Friday, February 27, 2015

Make it Blue!

After quite a bit of finagling, I finally completed the first of my many projects for the Battle Road reenactment I plan on attending in April (I still have too many to go!). This project was chosen completely out of a need for certain things for a reenacting kit, but I later realized it would fit in well with the Historical Sew Monthly's challenges for the year.

Now on to the specifics:

Historical Sew Monthly 2015

The Challenge: Blue (this was actually done completely accidentally - I have a strange affinity for the color blue, and after deciding my pattern, I chose a gorgeous powder blue cotton pearl while at the fabric store)

Fabric: Natural colored linen lined with a white cotton muslin

Pattern and Year: Based on an extant pocket from 1718-20

Notions: Powder blue pearl cotton embroidery floss, white thread, natural colored cotton twill tape

How Historically Accurate is It? About 90% for construction, less for actual materials. The original used linen tape and silk thread, neither of which I managed to obtain.

Hours to Complete: About 20 (15 for the actual embroidering and 5 to sew on the twill tape and ties)

Cost: About $10 for twill tape, floss, and a new embroidery hoop. Fabric was from stash.

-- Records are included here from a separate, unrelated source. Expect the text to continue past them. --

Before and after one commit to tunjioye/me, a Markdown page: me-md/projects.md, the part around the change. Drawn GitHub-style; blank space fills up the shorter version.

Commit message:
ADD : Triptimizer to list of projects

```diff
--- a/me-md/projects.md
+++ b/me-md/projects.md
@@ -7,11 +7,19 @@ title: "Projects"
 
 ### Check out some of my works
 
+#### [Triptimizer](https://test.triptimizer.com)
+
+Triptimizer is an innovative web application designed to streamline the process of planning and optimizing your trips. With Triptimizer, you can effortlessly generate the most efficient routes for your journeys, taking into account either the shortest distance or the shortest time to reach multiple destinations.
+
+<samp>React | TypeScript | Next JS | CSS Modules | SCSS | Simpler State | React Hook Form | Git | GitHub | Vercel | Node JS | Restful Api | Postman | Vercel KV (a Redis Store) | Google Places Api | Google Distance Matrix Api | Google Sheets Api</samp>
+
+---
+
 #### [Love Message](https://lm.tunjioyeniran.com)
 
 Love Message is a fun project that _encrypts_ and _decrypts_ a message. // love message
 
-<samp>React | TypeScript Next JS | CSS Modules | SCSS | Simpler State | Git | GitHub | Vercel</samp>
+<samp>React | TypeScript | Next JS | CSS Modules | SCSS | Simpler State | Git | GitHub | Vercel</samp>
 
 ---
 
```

This particular pocket is based off an extant example found at the Victoria and Albert museum in London. When deciding on this particular project, I didn't want to make a plain, boring pocket (since that't too predictable, right?), so I decided to challenge myself a bit and create an embroidered one based off of a museum example. I looked at a bunch of pockets, before deciding on this one because of its simplicity to both trace and recreate.
A young girls pocket from the Victoria and Albert Museum in London
To get a fancy-scmancy pattern I could use as a template, I downloaded a photo of the pocket, then in photoshop, slowly traced over it in black and erased the background layer once it was all done.
My traced pattern
After photoshopping, I blew it up in word and printed it out as big as possible. I didn't have a lightbox to trace the pattern onto my fabric, but I discovered that the big french doors we have in our living room worked perfectly for such a purpose.

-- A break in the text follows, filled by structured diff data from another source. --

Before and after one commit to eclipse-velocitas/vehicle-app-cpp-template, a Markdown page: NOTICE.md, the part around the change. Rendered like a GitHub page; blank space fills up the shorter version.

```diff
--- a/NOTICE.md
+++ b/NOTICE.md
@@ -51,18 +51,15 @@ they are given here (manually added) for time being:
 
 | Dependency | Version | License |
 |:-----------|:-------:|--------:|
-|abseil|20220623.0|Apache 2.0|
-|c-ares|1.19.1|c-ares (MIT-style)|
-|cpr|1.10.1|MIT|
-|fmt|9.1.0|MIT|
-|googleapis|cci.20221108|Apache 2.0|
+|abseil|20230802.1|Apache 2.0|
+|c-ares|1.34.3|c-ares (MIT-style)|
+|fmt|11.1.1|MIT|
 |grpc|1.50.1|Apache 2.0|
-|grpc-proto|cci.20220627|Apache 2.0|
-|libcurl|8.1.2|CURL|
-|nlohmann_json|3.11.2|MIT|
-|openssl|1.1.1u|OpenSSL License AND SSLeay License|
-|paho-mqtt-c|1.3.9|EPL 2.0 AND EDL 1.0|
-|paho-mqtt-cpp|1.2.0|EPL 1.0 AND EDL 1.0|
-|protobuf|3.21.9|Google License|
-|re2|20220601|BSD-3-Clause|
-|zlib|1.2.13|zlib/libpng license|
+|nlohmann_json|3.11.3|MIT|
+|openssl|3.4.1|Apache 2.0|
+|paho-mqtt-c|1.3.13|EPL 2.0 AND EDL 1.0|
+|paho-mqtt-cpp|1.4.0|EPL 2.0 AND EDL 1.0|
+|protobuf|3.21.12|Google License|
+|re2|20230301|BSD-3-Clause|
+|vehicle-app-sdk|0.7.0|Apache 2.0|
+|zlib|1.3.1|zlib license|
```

Embroidering took me about two seasons of Bomb Girls (if you like period dramas like Call the Midwife and have Netflix, I highly recommend it), plus a season and a half of The Paradise (also on Netflix) to sew together the 4 layers of fabric in the pocket (2 pieces of linen, 2 of bleached cotton for the lining).
All finished!
I'm definitely happy with how it turned out and can't wait to use it this spring to carry both my period (and non-period!) goods.

What do you carry in your pockets?

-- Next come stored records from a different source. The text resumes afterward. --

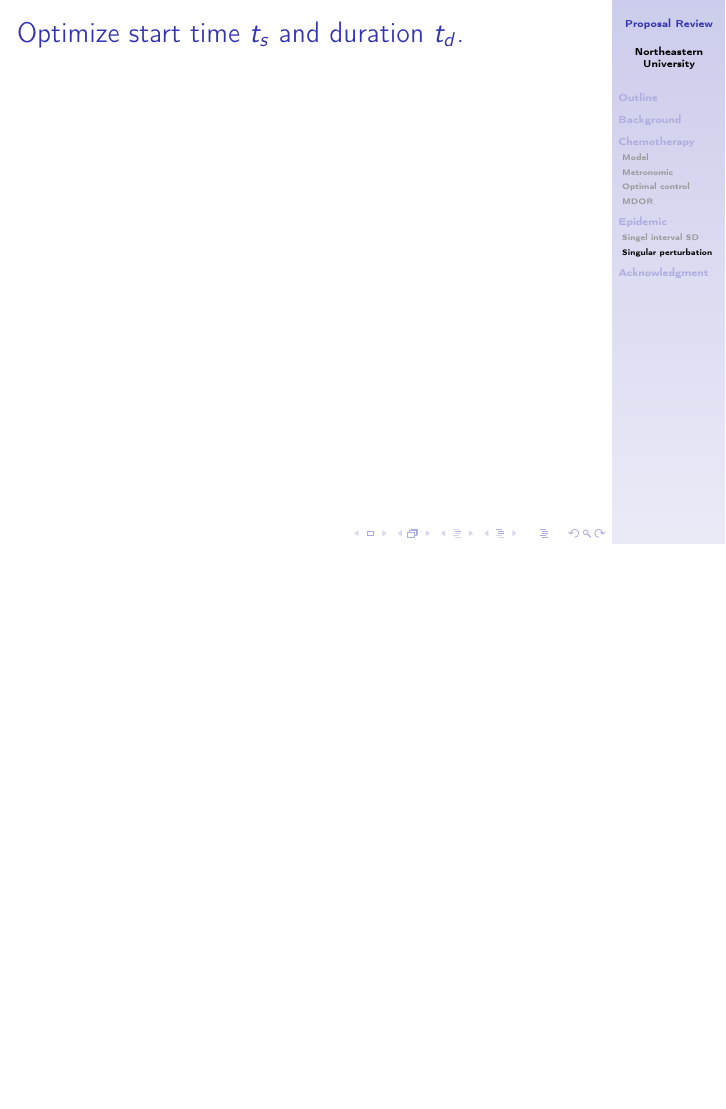
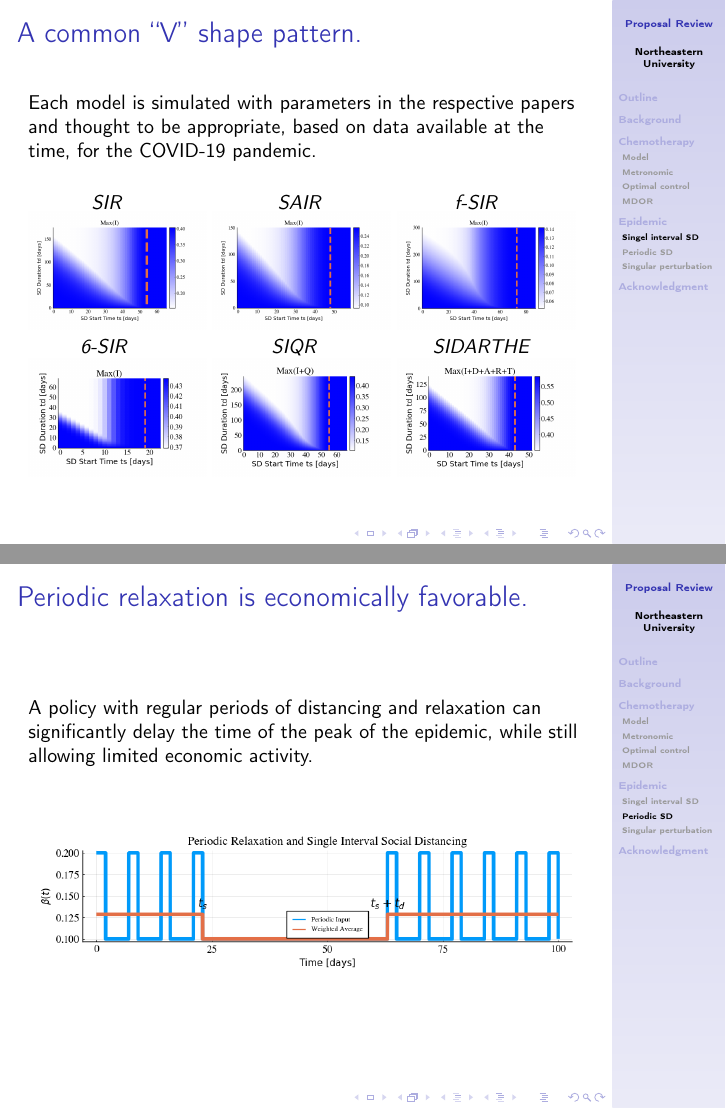
Before and after one commit to mahdiarsadeghi/disquisition, LaTeX slides (proposal/main.tex): page 18 of 19 before the commit and pages 18 and 19 of 23 after it, the two joined at a grey line, the shorter picture padded with empty space. Compiled offline with pdfLaTeX.

Commit message:
we're getting there

```diff
--- a/proposal/main.tex
+++ b/proposal/main.tex
@@ -293 +294,18 @@ Model is fitted to the tumor and immune data in mouse experiments.
 
+\begin{frame}{A common ``V'' shape pattern.}
+	Each model is simulated with parameters in the respective papers and thought to be appropriate, based on data available at the time, for the COVID-19 pandemic.\\  \vspace{0.5cm}
+	\hspace{1cm}  \textit{SIR} \hspace{2.5cm} \textit{SAIR} \hspace{2.1cm} \textit{f-SIR} \\
+	\includegraphics[width=0.32\textwidth]{epidemic-sir-heatmap.png}
+	\includegraphics[width=0.32\textwidth]{epidemic-sair.png}
+	\includegraphics[width=0.32\textwidth]{epidemic-fsir.png}\\
+	\hspace{0.8cm}  \textit{6-SIR} \hspace{2.3cm} \textit{SIQR} \hspace{1.8cm} \textit{SIDARTHE} \\
+	\includegraphics[width=0.32\textwidth]{epidemic-sixsir.png}
+	\includegraphics[width=0.32\textwidth]{epidemic-siqr.png}
+	\includegraphics[width=0.32\textwidth]{epidemic-sidarthe.png}
+\end{frame}
+
+\subsection{Periodic SD}
+\begin{frame}{Periodic relaxation is economically favorable.}
+	 A policy with regular periods of distancing and relaxation can significantly delay the time of the peak of the epidemic, while still allowing limited economic activity. \\ \vspace{1cm}
+	\includegraphics[width=1\textwidth]{epidemic-combination.png}
+\end{frame}
@@ -293,0 +321 @@ Model is fitted to the tumor and immune data in mouse experiments.
+\begin{frame}{Periodic relaxation is economically favorable.}
```
Also changed, not shown: proposal/epidemic-combination.png (added), proposal/epidemic-fsir.png (added), proposal/epidemic-periodic-contour.png (added), proposal/epidemic-periodic-heatmap.png (added), proposal/epidemic-sair.png (added), proposal/epidemic-sidarthe.png (added), proposal/epidemic-siqr.png (added), proposal/epidemic-sixsir.png (added), proposal/epidemic-sp-heatmap1.png (added), proposal/epidemic-sp-heatmap2.png (added), proposal/main.pdf, proposal/main.tex (197 more changed lines), 7 other files.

  1. Hi! I just found your blog through the HSM. Your pocket is delightful, and your embroidery is especially charming!

  2. I also did an 18th century pocket for this blue challenge! Although mine was nowhere near as good as yours is!